Near the end of the opening keynote, Google turned the attention to the next Android mobile OS, Android O. The preview highlighted a more fluid UI design, which includes features such as a Picture-in-Picture mode for multitasking while watching videos or during video calls, a more customized notification dots system, and a machine learning-powered smart text selection that makes it easier to choose the texts to copy and paste.
In addition, Google also launched a new data-conscious version of Android O named Android Go, targeting emerging global markets where mobile connectivity is still in development. Android Go is a modified version of Android for the lower-end handsets, completed with apps optimized for low bandwidth and memory. Google says Android devices with less than 1GB of RAM will automatically get Android Go starting with Android O. It is also committing to releasing an Android Go variant for all future Android OS. Google previously created a similar low-cost Android OS to serve the emerging markets called Android One, which initially rolled out in Pakistan, India, Bangladesh, Nepal, Indonesia, and other South Asian countries in 2014.
Google’s announcements at this year’s I/O event are very much covered by two trends emphasized in our Outlook 2017. The introduction of Google Lens marks Google’s official entry into camera-based mobile AR feature (the Tango AR platform is too inaccessible to count), a leading element in the current meta of Advanced Interfaces. The notable updates that Google Assistant received, in particular the computer vision capabilities that Google Lens brings, make the voice assistant a more helpful and intuitive Augmented Intelligence service for users. And the expansion of the Daydream VR platforms shows Google’s continued investment in virtual reality, another facet of the evolution of advanced digital interfaces.

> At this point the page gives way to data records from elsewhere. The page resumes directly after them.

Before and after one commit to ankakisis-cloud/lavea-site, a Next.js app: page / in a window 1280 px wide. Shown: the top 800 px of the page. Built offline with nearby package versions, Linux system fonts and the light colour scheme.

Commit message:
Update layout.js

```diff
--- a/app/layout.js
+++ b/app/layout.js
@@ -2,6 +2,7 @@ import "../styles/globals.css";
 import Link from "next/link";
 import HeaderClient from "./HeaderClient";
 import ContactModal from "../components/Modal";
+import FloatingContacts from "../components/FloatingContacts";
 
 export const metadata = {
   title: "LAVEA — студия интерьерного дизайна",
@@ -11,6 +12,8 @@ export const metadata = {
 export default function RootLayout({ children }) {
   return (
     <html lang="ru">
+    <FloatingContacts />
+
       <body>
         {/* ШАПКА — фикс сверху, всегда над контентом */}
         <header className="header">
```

The integration of Google Lens in Google Assistant poses some exciting new opportunities for brands to explore. For example, FMCG brands may consider working with Google to make sure that Android users can use Lens to correctly identify your products and receive the correct information. For retailers, the addition of the VPS feature holds great potential for in-store navigations and AR promotions, once it becomes available to a higher number of mobile devices.

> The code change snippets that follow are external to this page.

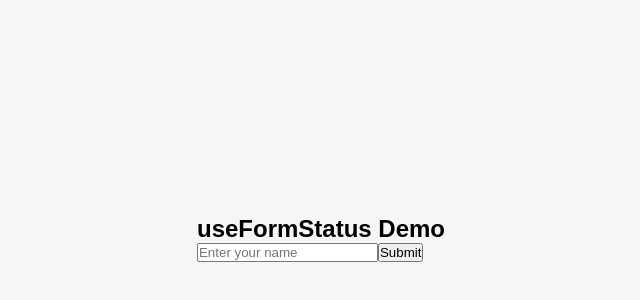
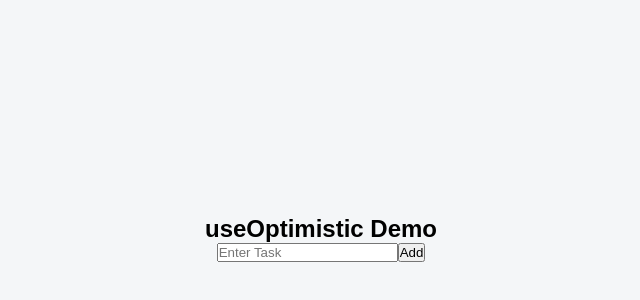
Before and after one commit to arjuntelange/react-practice, a React (Vite) app: page / in a window 1280 px wide. Shown: the part 162-462 px from the top of the page, without its empty margins (319-959 px from the left). Built offline with nearby package versions, Linux system fonts and the light colour scheme.

Commit message:
practice useOptimistic react hook

```diff
--- a/src/App.css
+++ b/src/App.css
@@ -3,6 +3,7 @@
   height: 100vh;
 
   display: flex;
+  flex-direction: column;
   justify-content: center;
   align-items: center;
 }
--- a/src/App.jsx
+++ b/src/App.jsx
@@ -1,11 +1,12 @@
 import "./App.css";
 import UseFormStatus from "./hooks-practice/UseFormStatus";
+import UseOptimistic from "./hooks-practice/UseOptimistic";
 
 function App() {
   return (
     <>
       <div className="main-container">
-        <UseFormStatus/>
+        <UseOptimistic/>
       </div>
     </>
   );
--- /dev/null
+++ b/src/hooks-practice/UseOptimistic.jsx
@@ -0,0 +1,46 @@
+import React, { useOptimistic, useState } from "react";
+
+function UseOptimistic() {
+  const [tasks, setTasks] = useState([]);
+
+  const [optimisticTasks, addOptimisticTask] = useOptimistic(
+    tasks,
+    (currentTasks, newTask) => {
+      return [...currentTasks, newTask];
+    },
+  );
+
+  async function addTask(formData) {
+    const task = formData.get("task");
+
+    if (!task.trim()) {
+      return;
+    }
+
+    addOptimisticTask(task);
+
+    await new Promise((resolve) => setTimeout(resolve, 3000));
+
+    setTasks((prevTasks) => [...prevTasks, task]);
+  }
+
+  return (
+    <>
+      <h2>useOptimistic Demo</h2>
+
+      <form action={addTask}>
+        <input type="text" name="task" placeholder="Enter Task" />
+
+        <button>Add</button>
+      </form>
+
+      <ul>
+        {optimisticTasks.map((currentTask, index) => (
+          <li key={index}>{currentTask}</li>
+        ))}
+      </ul>
+    </>
+  );
+}
+
+export default UseOptimistic;
```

The new features coming to Google Assistant makes it a more capable contender in the fight against Amazon’s Alexa. In particular, the support for handling transactions and the “Visual Responses” should offer brands great opportunities to drive direct sales and engage customers with a multi-media experience. For auto brands, in particular, the integration of Google Assistant into some of the upcoming connected cars bring new use cases for engaging with car owners via conversational experiences. The addition of Visual Responses means it is now possible to deliver additional content, be it videos or images, about your products via Google Asistant, adding a visual component that is crucial for marketing fashion and beauty brands.
In terms of VR, Google’s initiatives should help expand the accessibility of its VR platform and get more users to watch the 360-degree and VR content available on YouTube and other Google platforms. For brands, this means increased opportunities to reach consumers with immersive content on Google-owned platforms. As more mainstream tech and media companies rush into VR to capitalize on the booming popularity of the emerging medium, brand marketers should start developing VR content that enhances your brand messaging and contributes to the campaign objectives.
This summary was compiled by our friends at IPG Media Lab.